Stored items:

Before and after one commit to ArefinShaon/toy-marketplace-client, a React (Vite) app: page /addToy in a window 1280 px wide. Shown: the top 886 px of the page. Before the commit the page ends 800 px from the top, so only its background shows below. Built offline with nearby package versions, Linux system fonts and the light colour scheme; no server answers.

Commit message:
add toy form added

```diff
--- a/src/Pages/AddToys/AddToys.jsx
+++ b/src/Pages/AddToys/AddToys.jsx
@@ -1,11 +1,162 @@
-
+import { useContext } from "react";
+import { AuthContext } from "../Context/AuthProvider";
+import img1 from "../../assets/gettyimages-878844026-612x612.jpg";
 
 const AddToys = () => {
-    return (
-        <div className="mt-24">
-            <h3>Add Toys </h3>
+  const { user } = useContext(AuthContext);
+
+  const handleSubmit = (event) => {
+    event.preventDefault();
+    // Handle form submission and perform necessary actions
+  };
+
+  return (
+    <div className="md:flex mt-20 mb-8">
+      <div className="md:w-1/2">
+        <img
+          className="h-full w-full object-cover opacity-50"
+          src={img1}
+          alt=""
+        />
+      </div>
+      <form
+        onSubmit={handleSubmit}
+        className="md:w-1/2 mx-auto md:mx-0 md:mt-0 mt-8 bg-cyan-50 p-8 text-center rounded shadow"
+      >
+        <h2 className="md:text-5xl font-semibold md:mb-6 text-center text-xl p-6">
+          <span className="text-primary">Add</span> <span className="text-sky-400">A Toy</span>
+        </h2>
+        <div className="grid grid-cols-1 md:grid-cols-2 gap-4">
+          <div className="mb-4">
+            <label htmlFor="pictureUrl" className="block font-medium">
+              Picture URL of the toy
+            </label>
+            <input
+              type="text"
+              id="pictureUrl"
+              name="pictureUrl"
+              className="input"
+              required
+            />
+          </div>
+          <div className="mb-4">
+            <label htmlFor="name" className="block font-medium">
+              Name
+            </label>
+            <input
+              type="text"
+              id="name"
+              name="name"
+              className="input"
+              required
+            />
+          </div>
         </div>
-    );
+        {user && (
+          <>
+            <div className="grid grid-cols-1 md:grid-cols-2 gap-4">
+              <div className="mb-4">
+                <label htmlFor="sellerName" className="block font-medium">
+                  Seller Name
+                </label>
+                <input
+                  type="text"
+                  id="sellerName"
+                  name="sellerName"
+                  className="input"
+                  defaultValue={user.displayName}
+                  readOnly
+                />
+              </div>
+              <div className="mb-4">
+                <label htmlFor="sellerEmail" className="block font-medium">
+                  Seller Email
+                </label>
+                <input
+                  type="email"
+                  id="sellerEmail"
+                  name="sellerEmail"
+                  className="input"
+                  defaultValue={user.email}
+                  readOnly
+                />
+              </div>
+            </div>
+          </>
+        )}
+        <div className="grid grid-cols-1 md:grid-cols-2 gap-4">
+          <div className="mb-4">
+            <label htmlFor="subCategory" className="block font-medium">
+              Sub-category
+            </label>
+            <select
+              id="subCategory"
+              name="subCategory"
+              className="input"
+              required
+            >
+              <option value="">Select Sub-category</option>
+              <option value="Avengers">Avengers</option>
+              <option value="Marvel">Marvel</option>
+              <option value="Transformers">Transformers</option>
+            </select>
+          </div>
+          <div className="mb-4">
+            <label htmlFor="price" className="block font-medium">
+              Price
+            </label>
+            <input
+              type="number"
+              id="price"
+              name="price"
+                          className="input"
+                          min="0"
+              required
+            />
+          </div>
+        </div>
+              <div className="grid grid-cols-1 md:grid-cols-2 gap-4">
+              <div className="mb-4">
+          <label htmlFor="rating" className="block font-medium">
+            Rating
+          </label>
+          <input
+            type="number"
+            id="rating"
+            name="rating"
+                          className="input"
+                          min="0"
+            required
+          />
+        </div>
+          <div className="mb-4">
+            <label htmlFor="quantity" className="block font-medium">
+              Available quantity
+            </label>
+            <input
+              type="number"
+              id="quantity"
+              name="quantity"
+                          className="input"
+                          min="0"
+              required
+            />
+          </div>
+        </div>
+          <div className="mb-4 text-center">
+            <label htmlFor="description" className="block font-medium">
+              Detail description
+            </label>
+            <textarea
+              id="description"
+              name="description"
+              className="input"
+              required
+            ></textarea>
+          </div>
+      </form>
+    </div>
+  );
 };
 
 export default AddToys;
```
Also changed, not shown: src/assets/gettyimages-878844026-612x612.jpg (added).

WHAT IS REQUIRED: Write out the records in full, exactly as they appear above.

EXPECTED ANSWER:
Before and after one commit to ArefinShaon/toy-marketplace-client, a React (Vite) app: page /addToy in a window 1280 px wide. Shown: the top 886 px of the page. Before the commit the page ends 800 px from the top, so only its background shows below. Built offline with nearby package versions, Linux system fonts and the light colour scheme; no server answers.

Commit message:
add toy form added

```diff
--- a/src/Pages/AddToys/AddToys.jsx
+++ b/src/Pages/AddToys/AddToys.jsx
@@ -1,11 +1,162 @@
-
+import { useContext } from "react";
+import { AuthContext } from "../Context/AuthProvider";
+import img1 from "../../assets/gettyimages-878844026-612x612.jpg";
 
 const AddToys = () => {
-    return (
-        <div className="mt-24">
-            <h3>Add Toys </h3>
+  const { user } = useContext(AuthContext);
+
+  const handleSubmit = (event) => {
+    event.preventDefault();
+    // Handle form submission and perform necessary actions
+  };
+
+  return (
+    <div className="md:flex mt-20 mb-8">
+      <div className="md:w-1/2">
+        <img
+          className="h-full w-full object-cover opacity-50"
+          src={img1}
+          alt=""
+        />
+      </div>
+      <form
+        onSubmit={handleSubmit}
+        className="md:w-1/2 mx-auto md:mx-0 md:mt-0 mt-8 bg-cyan-50 p-8 text-center rounded shadow"
+      >
+        <h2 className="md:text-5xl font-semibold md:mb-6 text-center text-xl p-6">
+          <span className="text-primary">Add</span> <span className="text-sky-400">A Toy</span>
+        </h2>
+        <div className="grid grid-cols-1 md:grid-cols-2 gap-4">
+          <div className="mb-4">
+            <label htmlFor="pictureUrl" className="block font-medium">
+              Picture URL of the toy
+            </label>
+            <input
+              type="text"
+              id="pictureUrl"
+              name="pictureUrl"
+              className="input"
+              required
+            />
+          </div>
+          <div className="mb-4">
+            <label htmlFor="name" className="block font-medium">
+              Name
+            </label>
+            <input
+              type="text"
+              id="name"
+              name="name"
+              className="input"
+              required
+            />
+          </div>
         </div>
-    );
+        {user && (
+          <>
+            <div className="grid grid-cols-1 md:grid-cols-2 gap-4">
+              <div className="mb-4">
+                <label htmlFor="sellerName" className="block font-medium">
+                  Seller Name
+                </label>
+                <input
+                  type="text"
+                  id="sellerName"
+                  name="sellerName"
+                  className="input"
+                  defaultValue={user.displayName}
+                  readOnly
+                />
+              </div>
+              <div className="mb-4">
+                <label htmlFor="sellerEmail" className="block font-medium">
+                  Seller Email
+                </label>
+                <input
+                  type="email"
+                  id="sellerEmail"
+                  name="sellerEmail"
+                  className="input"
+                  defaultValue={user.email}
+                  readOnly
+                />
+              </div>
+            </div>
+          </>
+        )}
+        <div className="grid grid-cols-1 md:grid-cols-2 gap-4">
+          <div className="mb-4">
+            <label htmlFor="subCategory" className="block font-medium">
+              Sub-category
+            </label>
+            <select
+              id="subCategory"
+              name="subCategory"
+              className="input"
+              required
+            >
+              <option value="">Select Sub-category</option>
+              <option value="Avengers">Avengers</option>
+              <option value="Marvel">Marvel</option>
+              <option value="Transformers">Transformers</option>
+            </select>
+          </div>
+          <div className="mb-4">
+            <label htmlFor="price" className="block font-medium">
+              Price
+            </label>
+            <input
+              type="number"
+              id="price"
+              name="price"
+                          className="input"
+                          min="0"
+              required
+            />
+          </div>
+        </div>
+              <div className="grid grid-cols-1 md:grid-cols-2 gap-4">
+              <div className="mb-4">
+          <label htmlFor="rating" className="block font-medium">
+            Rating
+          </label>
+          <input
+            type="number"
+            id="rating"
+            name="rating"
+                          className="input"
+                          min="0"
+            required
+          />
+        </div>
+          <div className="mb-4">
+            <label htmlFor="quantity" className="block font-medium">
+              Available quantity
+            </label>
+            <input
+              type="number"
+              id="quantity"
+              name="quantity"
+                          className="input"
+                          min="0"
+              required
+            />
+          </div>
+        </div>
+          <div className="mb-4 text-center">
+            <label htmlFor="description" className="block font-medium">
+              Detail description
+            </label>
+            <textarea
+              id="description"
+              name="description"
+              className="input"
+              required
+            ></textarea>
+          </div>
+      </form>
+    </div>
+  );
 };
 
 export default AddToys;
```
Also changed, not shown: src/assets/gettyimages-878844026-612x612.jpg (added).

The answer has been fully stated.